▸ **DIRECTIONS FOR THIS TASK**
Each line of the records that holds the word "README" should be copied out.

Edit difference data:
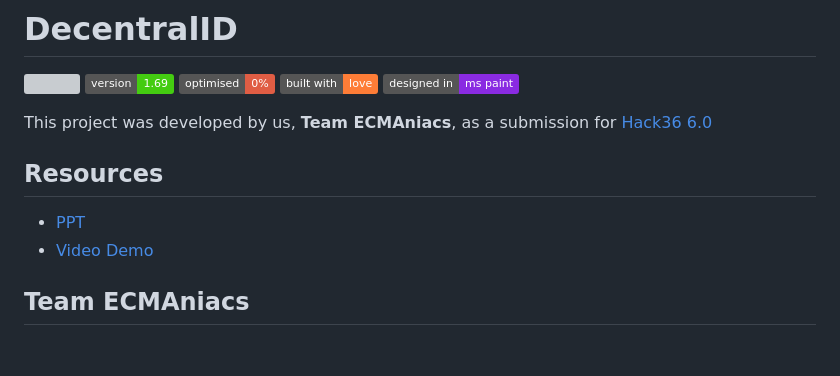
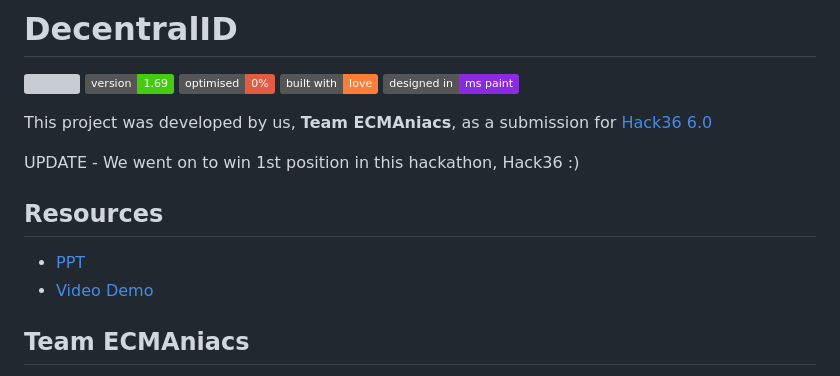
Before and after one commit to geeqib23/Decentral-ID, a Markdown page: README.md, the part around one of its changes. Drawn GitHub-style; badges without logos; blank space fills up the shorter version; grey boxes are pictures that could not be loaded.

```diff
--- a/README.md
+++ b/README.md
@@ -7,6 +7,8 @@
 
 This project was developed by us, **Team ECMAniacs**, as a submission for [Hack36 6.0](https://www.hack36.com/)
 
+UPDATE - We went on to win 1st position in this hackathon, Hack36 :)
+
 
 ## Resources
 - [PPT](https://docs.google.com/presentation/d/1fDOJagdUc-62sfzt8al91WkodRhC2Zv7d_QZ0y-s-NQ/edit?usp=sharing)
```
Also changed, not shown: other parts of README.md (+1 -1 lines).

▸ **ANSWER SECTION**
Before and after one commit to geeqib23/Decentral-ID, a Markdown page: README.md, the part around one of its changes. Drawn GitHub-style; badges without logos; blank space fills up the shorter version; grey boxes are pictures that could not be loaded.
--- a/README.md
+++ b/README.md
Also changed, not shown: other parts of README.md (+1 -1 lines).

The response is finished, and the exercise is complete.